Talking to a parent about mental health can be scary for lots of reasons.
Maybe you don’t know how they will react or you think that they already have enough to worry about. Maybe you feel like they are part of the problem, or you just don’t know what to say.Here are some tips to help you prepare for that talk.
Know What You Want from the Conversation
It takes maturity to figure out what you want to get out of a conversation. Most often you’ll probably want the adults in your life to do one or more of these things:
- listen and understand what you’re going through without offering advice or commentary
- offer you advice or help
- guide you back on track if you’re in trouble — in a way that’s fair and helpful
If you can think about this before you begin talking, then you can say why you want to talk in a way that communicates what you need. For example:
- “Mam, I need to tell you about a problem I’m having, but I need you to just listen, OK? Don’t give me advice — I just want you to know what’s going on.”
Identify Your Feelings
Things like sadness or anxiety are difficult to discuss with anyone, let alone a parent. It’s normal to be nervous when talking about sensitive topics.Recognize how you’re feeling — for example, maybe you’re worried that telling parents about a problem will make them disappointed or sad. But instead of letting those feelings stop you from talking, put them into words as part of the conversation. For example:
- “Mam, I need to talk to you — but I’m afraid I’ll upset you.”
- “Dad, I need to talk to you about something — but it’s hard for me.”
Pick a Good Time to Talk
Approach your parent when he or she isn’t busy with something else. Wait until things are calm and you know that they have time to really listen. Driving in the car or going for a walk can be great opportunities to talk. If it’s hard to find the right time, ask, “I need to talk to you. When can we chat?”Fail to prepare, prepare to fail. If you find it hard to get the words out, try writing down your feelings in a note or text first. It may help you to express yourself without getting upset.
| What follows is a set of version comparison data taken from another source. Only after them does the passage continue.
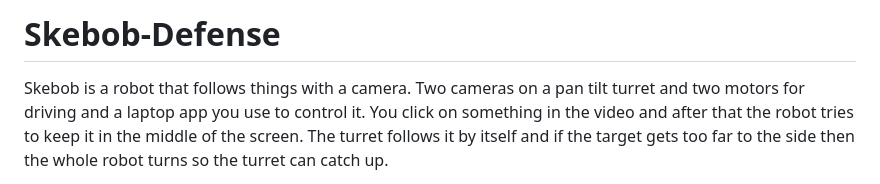
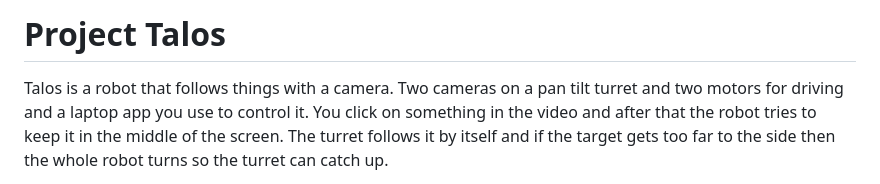
Before and after one commit to Davb0/Skebob-Robotec, a Markdown page: README.md, the part around the change. Rendered like a GitHub page.

Commit message:
Rename project to 'Project Talos' and update details
Updated project name and description in README.

```diff
--- a/README.md
+++ b/README.md
@@ -1,6 +1,6 @@
-# Skebob-Defense
+# Project Talos
 
-Skebob is a robot that follows things with a camera. Two cameras on a pan tilt turret
+Talos is a robot that follows things with a camera. Two cameras on a pan tilt turret
 and two motors for driving and a laptop app you use to control it. You click on
 something in the video and after that the robot tries to keep it in the middle of the
 screen. The turret follows it by itself and if the target gets too far to the side then
```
If you would like professional support with anything you are going through turn2me provides free, confidential online supports for young people and adults in the Republic of Ireland.
- Peer support – A free and safe space where you can find and give support by connecting with other people who have been through similar experiences.
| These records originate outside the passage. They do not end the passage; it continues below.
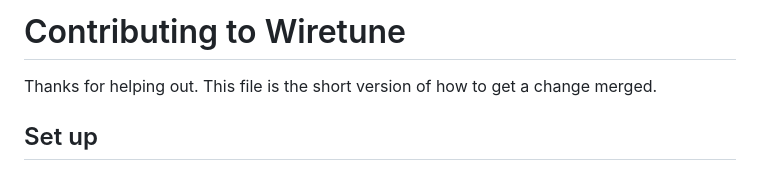
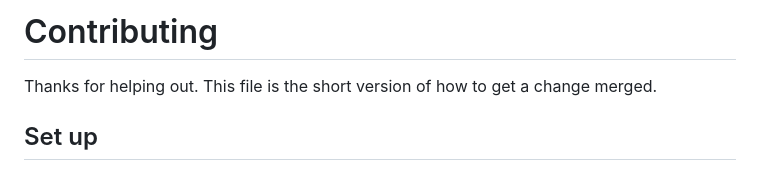
Before and after one commit to wirekurosastak/Wiretune, a Markdown page: CONTRIBUTING.md, the part around the change. Rendered like a GitHub page.

Commit message:
Simplify contributing guidelines header
Removed project name from the contributing guidelines.

```diff
--- a/CONTRIBUTING.md
+++ b/CONTRIBUTING.md
@@ -1,4 +1,4 @@
-# Contributing to Wiretune
+# Contributing
 
 Thanks for helping out. This file is the short version of how to get a change merged.
 
```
- Group support -Facilitated by a mental health professional, support groups are a safe space to connect with others and share solutions and coping strategies on a variety of mental health topics.
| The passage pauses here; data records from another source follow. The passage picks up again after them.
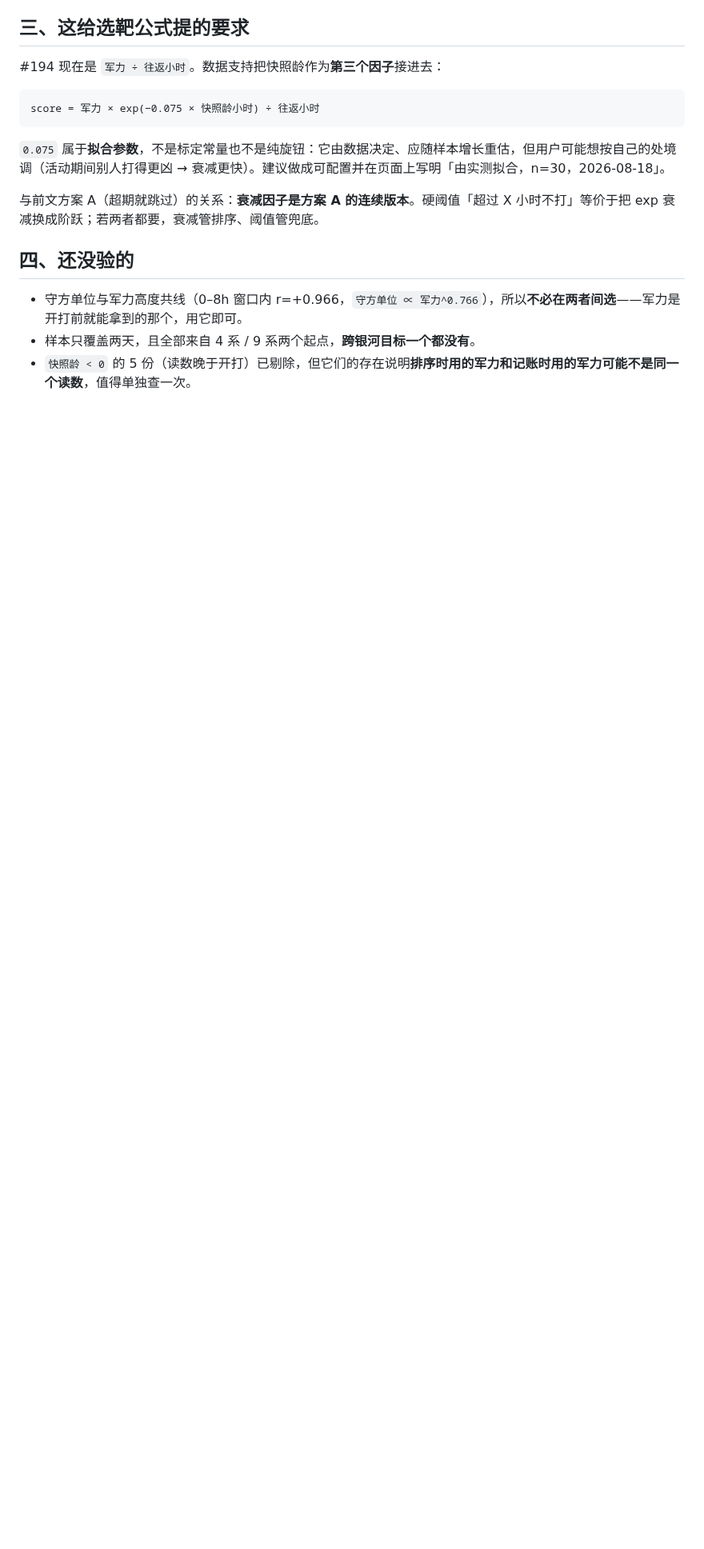
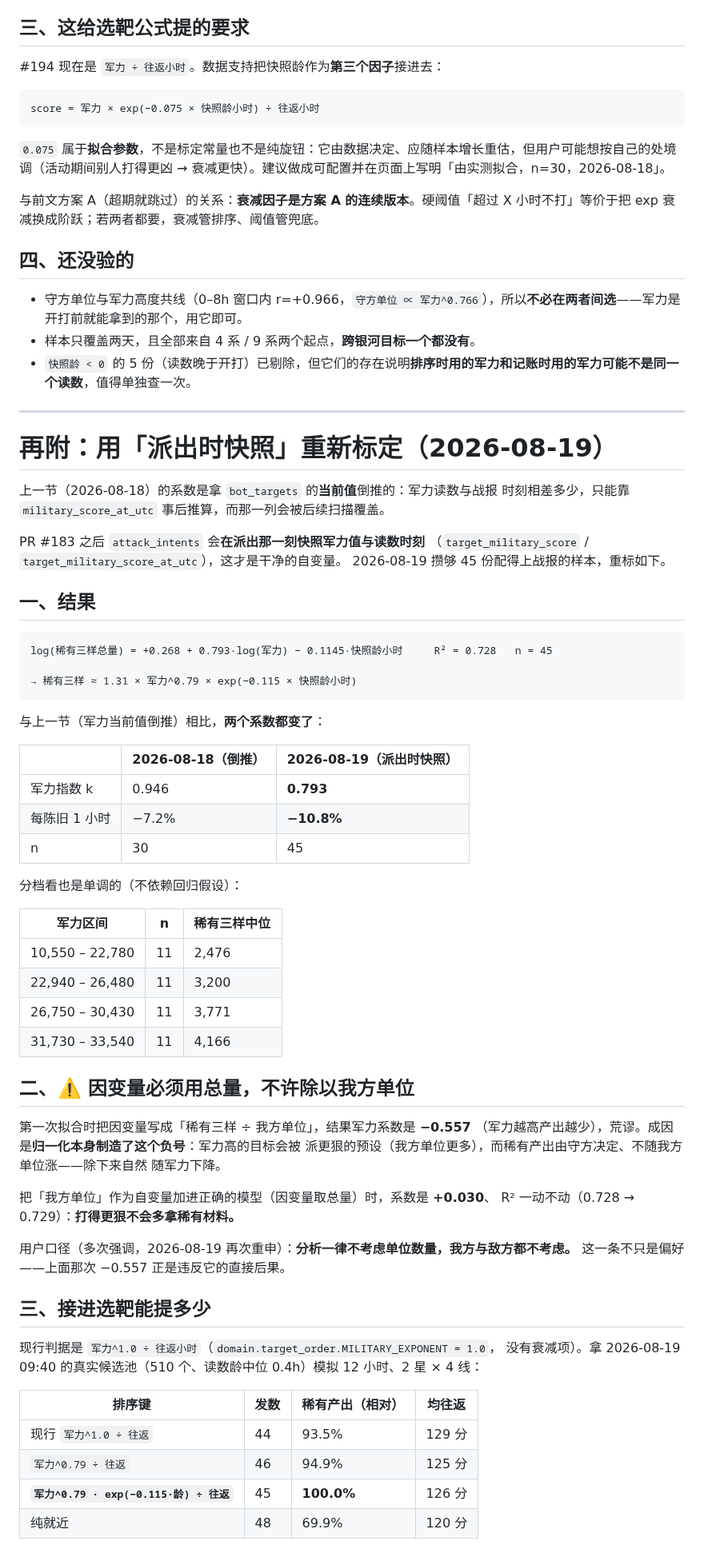
Before and after one commit to Kucleer/EVO-Helper, a Markdown page: docs/军力数据有效期-方案.md, the part around one of its changes. Shown at 80% size. Drawn GitHub-style; blank space fills up the shorter version.

Commit message:
docs(收益曲线): 用派出时快照重标——k 从 0.95 降到 0.79，衰减从 −7.2% 陡到 −10.8%/小时
45 份样本（此前 30 份且军力是事后倒推的）。分档单调，R²=0.728。

⚠️ 记下一次踩坑：把因变量写成「稀有 ÷ 我方单位」时军力系数是 −0.557（荒谬），
成因是归一化本身制造了负号——军力高的目标派更狠的预设，而稀有产出由守方决定、
不随我方单位涨。用户口径「分析一律不考虑单位数量」不只是偏好，违反它的直接后果
就是这个假结论。

接进选靶模拟只提升 7%（现在池子普遍新鲜，衰减项拉不开差距），所以先不接——
它是扫描慢下来时的保险，不是日常收益。等样本翻倍复算一致再动。

````diff
--- a/docs/军力数据有效期-方案.md
+++ b/docs/军力数据有效期-方案.md
@@ -145,3 +145,66 @@ score = 军力 × exp(−0.075 × 快照龄小时) ÷ 往返小时
 - 守方单位与军力高度共线（0–8h 窗口内 r=+0.966，`守方单位 ∝ 军力^0.766`），所以**不必在两者间选**——军力是开打前就能拿到的那个，用它即可。
 - 样本只覆盖两天，且全部来自 4 系 / 9 系两个起点，**跨银河目标一个都没有**。
 - `快照龄 < 0` 的 5 份（读数晚于开打）已剔除，但它们的存在说明**排序时用的军力和记账时用的军力可能不是同一个读数**，值得单独查一次。
+
+---
+
+# 再附：用「派出时快照」重新标定（2026-08-19）
+
+上一节（2026-08-18）的系数是拿 `bot_targets` 的**当前值**倒推的：军力读数与战报
+时刻相差多少，只能靠 `military_score_at_utc` 事后推算，而那一列会被后续扫描覆盖。
+
+PR #183 之后 `attack_intents` 会**在派出那一刻快照军力值与读数时刻**
+（`target_military_score` / `target_military_score_at_utc`），这才是干净的自变量。
+2026-08-19 攒够 45 份配得上战报的样本，重标如下。
+
+## 一、结果
+
+```
+log(稀有三样总量) = +0.268 + 0.793·log(军力) − 0.1145·快照龄小时     R² = 0.728   n = 45
+
+→ 稀有三样 ≈ 1.31 × 军力^0.79 × exp(−0.115 × 快照龄小时)
+```
+
+与上一节（军力当前值倒推）相比，**两个系数都变了**：
+
+| | 2026-08-18（倒推） | 2026-08-19（派出时快照） |
+|---|---|---|
+| 军力指数 k | 0.946 | **0.793** |
+| 每陈旧 1 小时 | −7.2% | **−10.8%** |
+| n | 30 | 45 |
+
+分档看也是单调的（不依赖回归假设）：
+
+| 军力区间 | n | 稀有三样中位 |
+|---|---|---|
+| 10,550 – 22,780 | 11 | 2,476 |
+| 22,940 – 26,480 | 11 | 3,200 |
+| 26,750 – 30,430 | 11 | 3,771 |
+| 31,730 – 33,540 | 11 | 4,166 |
+
+## 二、⚠️ 因变量必须用**总量**，不许除以我方单位
+
+第一次拟合时把因变量写成「稀有三样 ÷ 我方单位」，结果军力系数是 **−0.557**
+（军力越高产出越少），荒谬。成因是**归一化本身制造了这个负号**：军力高的目标会被
+派更狠的预设（我方单位更多），而稀有产出由守方决定、不随我方单位涨——除下来自然
+随军力下降。
+
+把「我方单位」作为自变量加进正确的模型（因变量取总量）时，系数是 **+0.030**、
+R² 一动不动（0.728 → 0.729）：**打得更狠不会多拿稀有材料。**
+
+用户口径（多次强调，2026-08-19 再次重申）：**分析一律不考虑单位数量，我方与敌方都不考虑。**
+这一条不只是偏好——上面那次 −0.557 正是违反它的直接后果。
+
+## 三、接进选靶能提多少
+
+现行判据是 `军力^1.0 ÷ 往返小时`（`domain.target_order.MILITARY_EXPONENT = 1.0`，
+没有衰减项）。拿 2026-08-19 09:40 的真实候选池（510 个、读数龄中位 0.4h）模拟
+12 小时、2 星 × 4 线：
+
+| 排序键 | 发数 | 稀有产出（相对） | 均往返 |
+|---|---|---|---|
+| 现行 `军力^1.0 ÷ 往返` | 44 | 93.5% | 129 分 |
+| `军力^0.79 ÷ 往返` | 46 | 94.9% | 125 分 |
+| **`军力^0.79 · exp(−0.115·龄) ÷ 往返`** | 45 | **100.0%** | 126 分 |
+| 纯就近 | 48 | 69.9% | 120 分 |
+
````
Also changed, not shown: other parts of docs/军力数据有效期-方案.md (+18 -0 lines).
- Counselling – Support for whatever you are going through, this is a safe space to talk with a professional counsellor to help you understand your feelings and work together to develop the tools you need to get through tough times.